“Welcome to Brentwood Pancake and Coffee. I’m Maritza and I’ll be your server,” I greet my millionth customer of the morning with the same old spiel. This one, a raven-haired, honey-eyed Adonis, waited over seventy minutes for a table by a window, though I suppose in LA time that’s the blink of an eye.
He doesn’t so much as acknowledge me.
“Just you today?” I ask, eyeing the empty chair across from him. The breakfast rush is about to end, and lucky for him, I only have one other table right now.
He doesn’t answer, but maybe he doesn’t hear me?
“Coffee?” I ask another obvious question. I mean, the diner is called Brentwood Pancake and Coffee for crying out loud. Everyone comes here for the coffee and plate-sized pancakes, and it’s considered a Class-D felony to order anything else.
Placing his mug right side up on his saucer, he pushes it toward me and I begin to pour. Waving his hand, he stops me when the cup is three-quarters of the way full. A second later, he adds two creams and one half of a sugar packet, but the way he moves is methodical, rigid. With intention.
“Ma’am, this really can’t be that interesting,” he says under his breath, his spoon clinking against the sides of the porcelain mug after he stirs.
“Excuse me?”
“You’re standing here watching me,” he says. Giving the spoon two final taps against the rim of the mug, he then rests it on the saucer before settling his intense amber gaze in my direction. “Isn’t there another table that needs you?”
His eyes are warm like honey but his stare is cold, piercing. Unrelenting.
“You’re right. There is.” I clear my throat and snap out of it. If I was lingering, it wasn’t my intention, but this I’m-sexy-and-I-know-it asshole didn’t need to call me out on it. Sue me for being a little distracted. “I’ll be back to check on you in a minute, okay?”
With that, I leave him alone with his menu and his coffee and his foul mood and his brooding gaze … and his broad shoulders … and his full lips … and I get back to work, stopping at table four to see if Mr. and Mrs. Carnavale need refills on their house blend decafs.

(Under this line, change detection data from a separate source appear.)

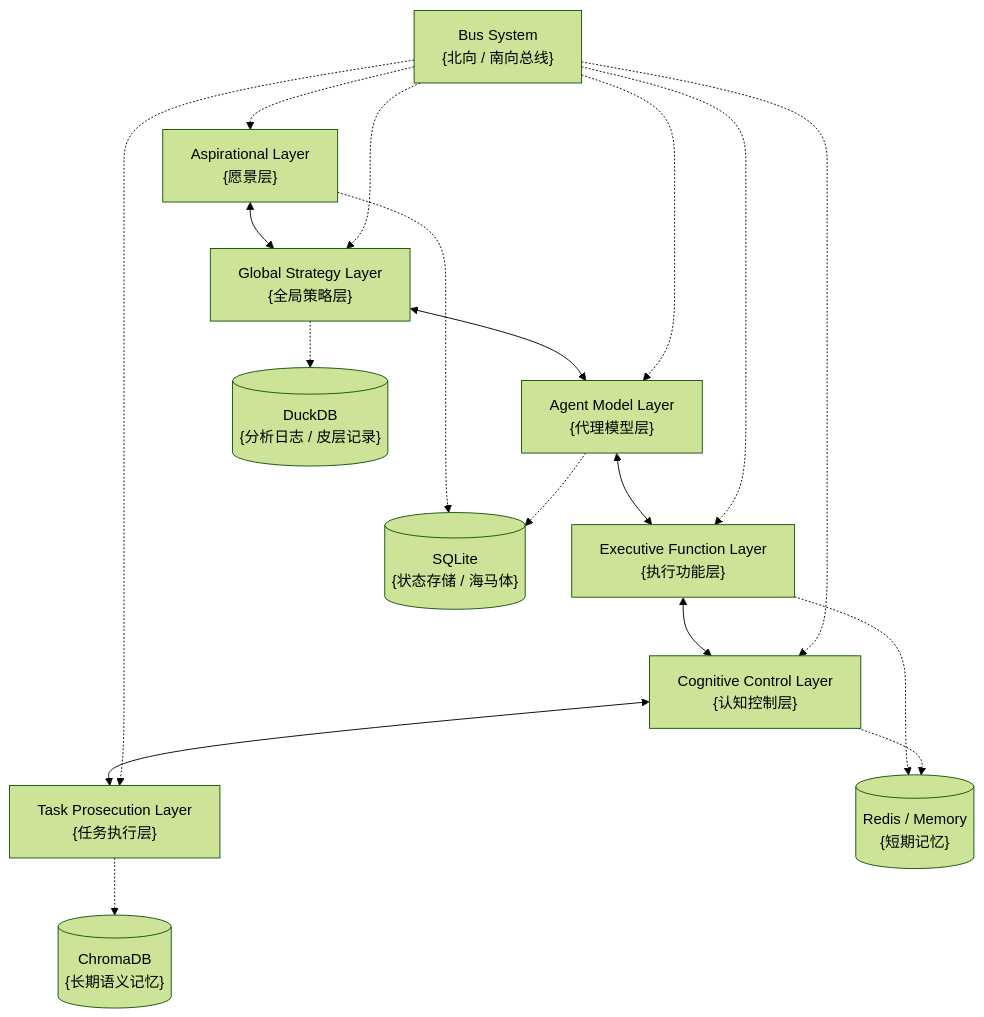
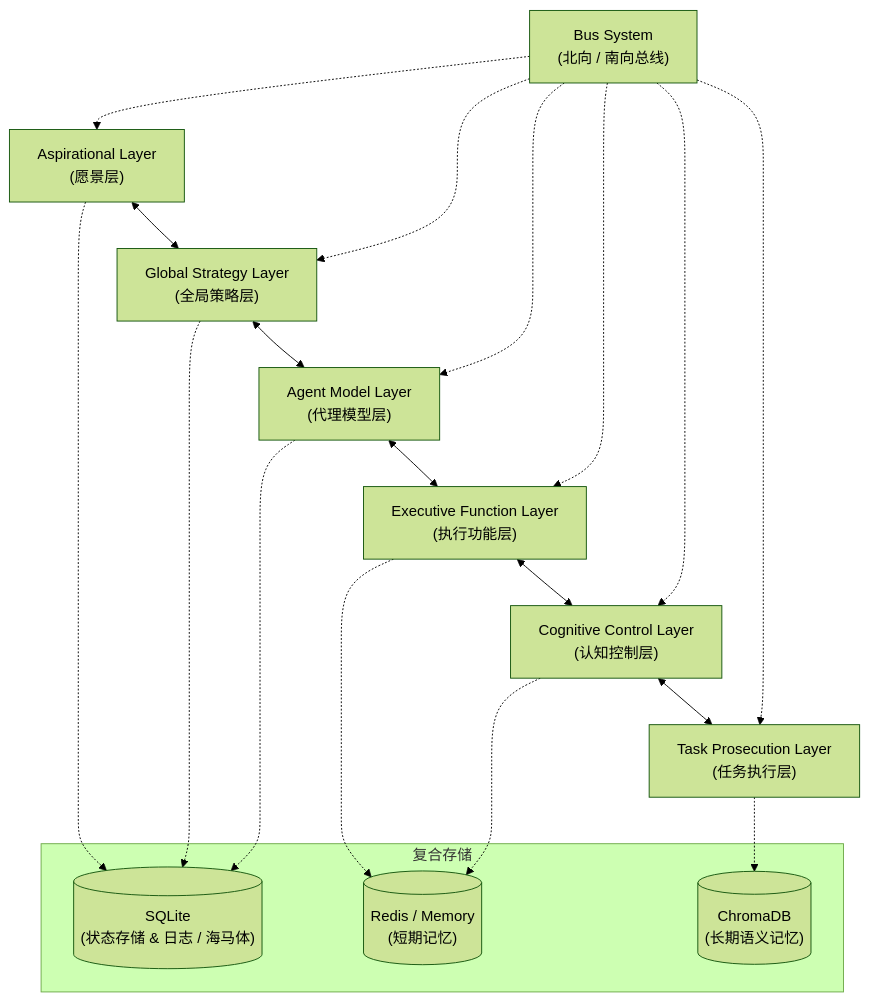
One commit to suntianc/ace-engine-core changed the diagram in README.md. Above: the diagram before and after it, drawn with Mermaid (forest theme). The commit also changed other lines of this file and 50 other files, not shown here.

````diff
--- a/README.md
+++ b/README.md
@@ -40,40 +40,41 @@
 ```mermaid
 graph TD
     %% ---------- ACE 六层架构 ----------
-    AL["Aspirational Layer<br/>{愿景层}"]
-    GSL["Global Strategy Layer<br/>{全局策略层}"]
-    AML["Agent Model Layer<br/>{代理模型层}"]
-    EFL["Executive Function Layer<br/>{执行功能层}"]
-    CCL["Cognitive Control Layer<br/>{认知控制层}"]
-    TPL["Task Prosecution Layer<br/>{任务执行层}"]
+    AL["Aspirational Layer<br/>(愿景层)"]
+    GSL["Global Strategy Layer<br/>(全局策略层)"]
+    AML["Agent Model Layer<br/>(代理模型层)"]
+    EFL["Executive Function Layer<br/>(执行功能层)"]
+    CCL["Cognitive Control Layer<br/>(认知控制层)"]
+    TPL["Task Prosecution Layer<br/>(任务执行层)"]
 
     %% 层级间双向数据流
     AL <--> GSL
     GSL <--> AML
     AML <--> EFL
     EFL <--> CCL
     CCL <--> TPL
 
     %% ---------- 总线系统 ----------
-    Bus["Bus System<br/>{北向 / 南向总线}"]
+    Bus["Bus System<br/>(北向 / 南向总线)"]
     Bus -.-> AL
     Bus -.-> GSL
     Bus -.-> AML
     Bus -.-> EFL
     Bus -.-> CCL
     Bus -.-> TPL
 
     %% ---------- 复合存储 ----------
-    SQLite[("SQLite<br/>{状态存储 / 海马体}")]
-    DuckDB[("DuckDB<br/>{分析日志 / 皮层记录}")]
-    Redis[("Redis / Memory<br/>{短期记忆}")]
-    Chroma[("ChromaDB<br/>{长期语义记忆}")]
+    subgraph storage[复合存储]
+        SQLite[("SQLite<br/>(状态存储 & 日志 / 海马体)")]
+        Redis[("Redis / Memory<br/>(短期记忆)")]
+        Chroma[("ChromaDB<br/>(长期语义记忆)")]
+    end
 
     %% 各层对应存储依赖
     AL -.-> SQLite
-    GSL -.-> DuckDB
+    GSL -.-> SQLite
     AML -.-> SQLite
     EFL -.-> Redis
     CCL -.-> Redis
     TPL -.-> Chroma
 ```
````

By the time I top them off, I draw in a cleansing breath and head back to Mr. Tall, Dark, and Douche-y, forcing a smile on my face.
“We ready to order?” I ask, pulling my pen from behind my ear and my notepad from my Kelly-green apron.
He folds his menu, offering it to me despite the fact that my hands are full, but I manage to slip it under my arm without dropping anything.
“Two pancakes,” he says. “Eggs. Scrambled. Rye toast. Butter. Not margarine.”
“I’m so sorry.” I point to a sign above the cash register that clearly reads ONE PANCAKE PER PATRON – NO EXCEPTIONS.
He squints, his expression calcifying when he reads it.
“So that’s one pancake, scrambled eggs, and buttered rye toast then,” I recite his order.
“What kind of bullshit rule is that?” He checks his watch, like he has somewhere to be.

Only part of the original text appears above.